I totally agree with you that many charities and causes can be a trap for young EAs and put their long-term career in danger. In some cases I think it's also true of classic EA cause areas, if people end up doing work that doesn't really fit their skill set or doesn't develop their career capital. I think this is pretty well acknowledged and discussed in EA circles, so I'm not too worried about it (with the exception, maybe, that I think one of the possible traps is to lock someone with career capital that only fits EA-like work, thereby blocking them... (read more)

The case against “EA cause areas”

Thank you for sharing your thoughts!

About your second point, I totally agree with the spirit of what you say, specifically that:

1. Contrary to what might be implied from my post, EAs are clearly not the only ones who think that impact, measurement and evidence are important, and these concepts are also gaining popularity outside of EA.

2. Even in an area where most current actors lack the motivation or skills to act in an impact-oriented way, there are more conditions that have to be met before I would deem it high-impact to work in this area. In particular... (read more)

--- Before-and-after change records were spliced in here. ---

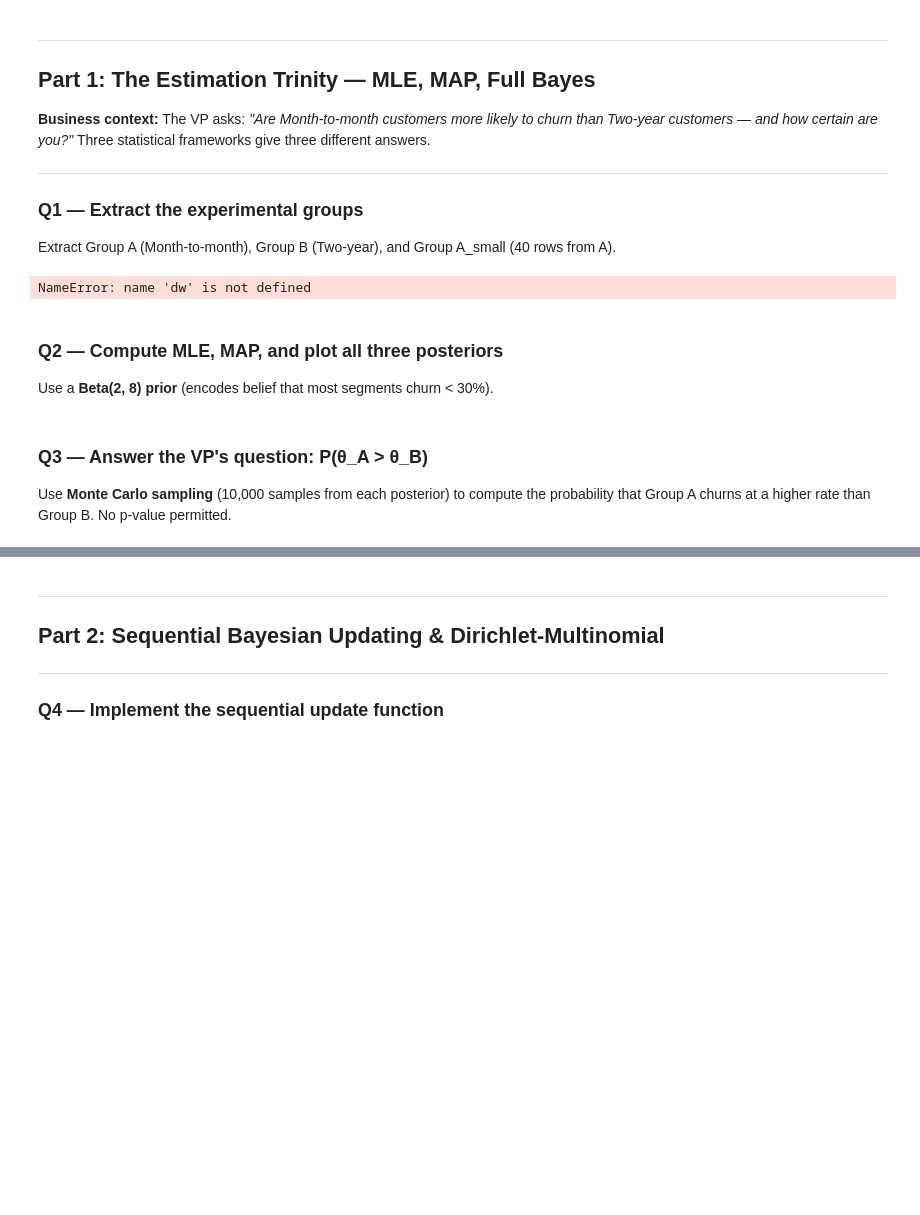
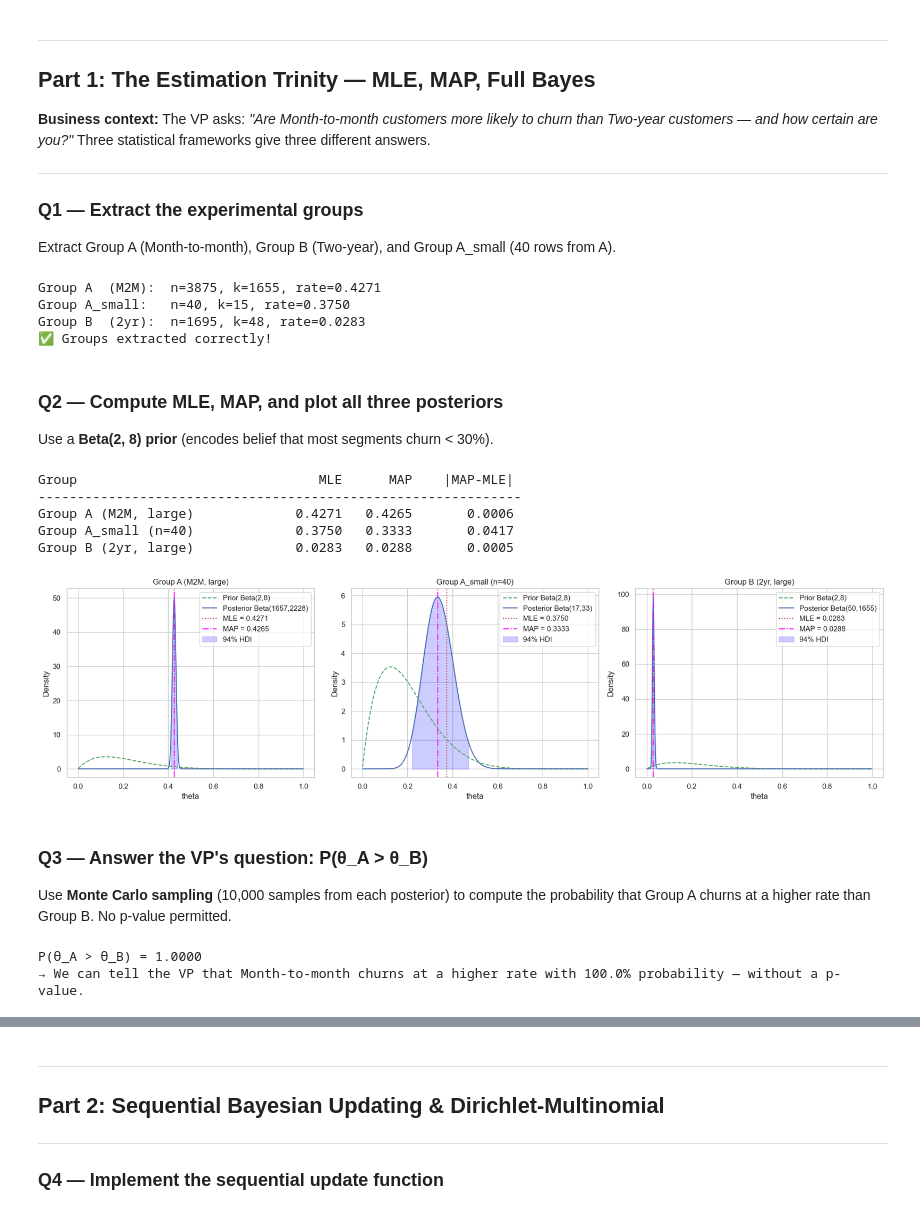
Before and after one commit to daymmm/bayesian-model, a Jupyter notebook: prob.ipynb, the cells around one changed output, grey strips where cells are left out. Drawn from its saved outputs; the diff is of its cells as text; code cells hidden in the pictures; blank space fills up the shorter version.

```diff
--- a/prob.ipynb
+++ b/prob.ipynb
@@ -81,10 +81,8 @@ Extract Group A (Month-to-month), Group B (Two-year), and Group A_small (40 rows
 # Group B: all Two year contract rows
 # Group A_small: 40 random rows from Group A, random_state=42
 
-group_A = [df["Contract"] == "Month-to-month"]
-
+group_A = df[df["Contract"] == "Month-to-month"]
 group_B = df[df["Contract"] == "Two year"]
-
 group_A_small = group_A.sample(n=40, random_state=42)
 
 k_A,  n_A  = group_A['Churn'].sum(),       len(group_A)
@@ -92,15 +90,18 @@ k_B,  n_B  = group_B['Churn'].sum(),       len(group_B)
 k_As, n_As = group_A_small['Churn'].sum(), len(group_A_small)
 
 # ── SELF-CHECK ────────────────────────────────────────────────────────────────
-#assert n_As == 40
-#assert n_A > 3000
-#assert n_B > 1000
+assert n_As == 40
+assert n_A > 3000
+assert n_B > 1000
 print(f"Group A  (M2M):  n={n_A}, k={k_A}, rate={k_A/n_A:.4f}")
 print(f"Group A_small:   n={n_As}, k={k_As}, rate={k_As/n_As:.4f}")
 print(f"Group B  (2yr):  n={n_B}, k={k_B}, rate={k_B/n_B:.4f}")
 print("✅ Groups extracted correctly!")
 # %% [output]
-NameError: name 'dw' is not defined
+Group A  (M2M):  n=3875, k=1655, rate=0.4271
+Group A_small:   n=40, k=15, rate=0.3750
+Group B  (2yr):  n=1695, k=48, rate=0.0283
+✅ Groups extracted correctly!
 # %% [markdown]
 ### Q2 — Compute MLE, MAP, and plot all three posteriors
 
@@ -122,26 +123,57 @@ groups = {
 print(f"{'Group':<30} {'MLE':>8} {'MAP':>8} {'|MAP-MLE|':>12}")
 print("-" * 62)
 for name, (k, n) in groups.items():
-    mle     = None   # YOUR CODE HERE
-    map_est = None   # YOUR CODE HERE
-    pull    = None   # YOUR CODE HERE
-    raise NotImplementedError("Compute MLE, MAP, and pull for each group")
+    mle     = k / n
+    map_est = (alpha_prior + k - 1) / (alpha_prior + beta_prior + n - 2)
+    pull    = abs(map_est - mle)
     print(f"{name:<30} {mle:>8.4f} {map_est:>8.4f} {pull:>12.4f}")
+# %% [output]
+Group                               MLE      MAP    |MAP-MLE|
+--------------------------------------------------------------
+Group A (M2M, large)             0.4271   0.4265       0.0006
+Group A_small (n=40)             0.3750   0.3333       0.0417
+Group B (2yr, large)             0.0283   0.0288       0.0005
 # %%
 # YOUR CODE HERE — plot the three posterior PDFs on one figure
 # For each group: plot Prior PDF, Posterior PDF, MLE and MAP as vertical lines
 # Shade the 94% HDI as a fill_between
 # Use scipy.stats.beta.pdf and scipy.stats.beta.ppf
 
 theta_range = np.linspace(0.001, 0.999, 500)
 
 fig, axes = plt.subplots(1, 3, figsize=(18, 5))
 for ax, (name, (k, n)) in zip(axes, groups.items()):
-    alpha_post = None   # YOUR CODE HERE: alpha_prior + k
-    beta_post  = None   # YOUR CODE HERE: beta_prior + (n - k)
-    raise NotImplementedError("Compute posterior parameters and plot")
+    alpha_post = alpha_prior + k
+    beta_post  = beta_prior + (n - k)
+
+    # Prior PDF
+    prior_pdf = beta_dist.pdf(theta_range, alpha_prior, beta_prior)
+    ax.plot(theta_range, prior_pdf, 'g--', label='Prior Beta(2,8)')
+
+    # Posterior PDF
+    post_pdf = beta_dist.pdf(theta_range, alpha_post, beta_post)
+    ax.plot(theta_range, post_pdf, 'b-', label=f'Posterior Beta({alpha_post},{beta_post})')
+
+    # MLE and MAP vertical lines
+    mle = k / n
+    map_est = (alpha_prior + k - 1) / (alpha_prior + beta_prior + n - 2)
+    ax.axvline(mle, color='r', linestyle=':', label=f'MLE = {mle:.4f}')
+    ax.axvline(map_est, color='magenta', linestyle='-.', label=f'MAP = {map_est:.4f}')
+
+    # Shade 94% HDI
+    hdi_low = beta_dist.ppf(0.03, alpha_post, beta_post)
+    hdi_high = beta_dist.ppf(0.97, alpha_post, beta_post)
+    theta_hdi = np.linspace(hdi_low, hdi_high, 100)
+    ax.fill_between(theta_hdi, 0, beta_dist.pdf(theta_hdi, alpha_post, beta_post), color='blue', alpha=0.2, label='94% HDI')
+
+    ax.set_title(name)
+    ax.set_xlabel('theta')
+    ax.set_ylabel('Density')
+    ax.legend()
 
 plt.tight_layout(); plt.show()
+# %% [output]
+[figure, added]
 # %% [markdown]
 ### Q3 — Answer the VP's question: P(θ_A > θ_B)
 
@@ -152,16 +184,18 @@ np.random.seed(42)
 
 # YOUR CODE HERE
 # Sample from both posteriors and compute P(θ_A > θ_B)
-post_A_samples = None   # np.random.beta(alpha_prior+k_A, beta_prior+n_A-k_A, MC_SAMPLES)
-post_B_samples = None
-p_A_greater    = None   # fraction of samples where post_A > post_B
-raise NotImplementedError("Sample posteriors and compute P(θ_A > θ_B)")
+post_A_samples = np.random.beta(alpha_prior + k_A, beta_prior + n_A - k_A, MC_SAMPLES)
+post_B_samples = np.random.beta(alpha_prior + k_B, beta_prior + n_B - k_B, MC_SAMPLES)
+p_A_greater    = np.mean(post_A_samples > post_B_samples)
 
 # ── SELF-CHECK ────────────────────────────────────────────────────────────────
 assert 0.90 < p_A_greater <= 1.0, f"Expected P > 0.90, got {p_A_greater:.4f}"
 print(f"P(θ_A > θ_B) = {p_A_greater:.4f}")
 print(f"→ We can tell the VP that Month-to-month churns at a higher rate with "
       f"{p_A_greater*100:.1f}% probability — without a p-value.")
+# %% [output]
+P(θ_A > θ_B) = 1.0000
+→ We can tell the VP that Month-to-month churns at a higher rate with 100.0% probability — without a p-value.
 # %% [markdown]
 ✍️ **Reflect 1 — MLE vs MAP vs Full Bayes:**
 
```
Also changed, not shown: parts of 2 cells of this notebook.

2Charles He1y
Thanks for the thoughtful reply. I think we are probably agreed that we should be cautious against prescribing EAs to go to charities or cause areas where the culture doesn't seem welcoming. Especially given the younger age of many EAs, and lower income and career capital produced by some charities, this could be a very difficult experience or even a trap for some people. I think I have updated based on your comment. It seems that having not just acceptance but also active discussion or awareness of "non-canonical" cause areas seems useful. I wonder, to what degree is your post or concerns addressed if new cause areas were substantively explored by EAs to add to the "EA roster"? (even if few cause areas were ultimately "added" as a result, e.g. because they aren't feasible).
The case against “EA cause areas”

I agree that when you first present EA to someone, there is a clear limitation on how much nuance you can squeeze in. For the sake of being concrete and down to earth, I don't see harm in giving examples from classic EA cause areas (giving the example of distributing bed nets to prevent malaria as a very cost-effective intervention is a great way to get people to start appreciating EA's attitude).

The problem I see is more in later stages of engagement with EA, when people already have a sense of what EA is but still get the impression (often unconsciously) that "if you really want to be part of EA then you need to work on one of the very specific EA cause areas".  

Cost-effectiveness analysis of a program promoting a vegan diet

Thank you for your great feedback and suggestions! (and sorry for not responding sooner)

I guess that one’s meaning for a “major” or “moderate” limitation is, in the end, contingent on their aspirations. If we had the standards of an organization like GiveWell, this would most certainly be a very big limitation. But quite early on we understood that we did not have the data to be able to support as strong conclusions about cost-effectiveness as GiveWell’s recommendations. Rather, our approach was: let’s do the best we can with the data we have at hand, and ... (read more)

Cost-effectiveness analysis of a program promoting a vegan diet

Thank you!

I agree it would be nicer to report actual spared animals, rather than generic “portions of meat”. We thought of using data about the average meat diet in the relevant countries, to be able to translate portions of meat into animal lives. But we eventually decided against it, because it would introduce even more assumptions and uncertainties into our analysis, which we felt had many uncertainties already. Given the amount of uncertainty that we already have (with over an order-of-magnitude between our lower and upper bounds), we felt that giving ... (read more)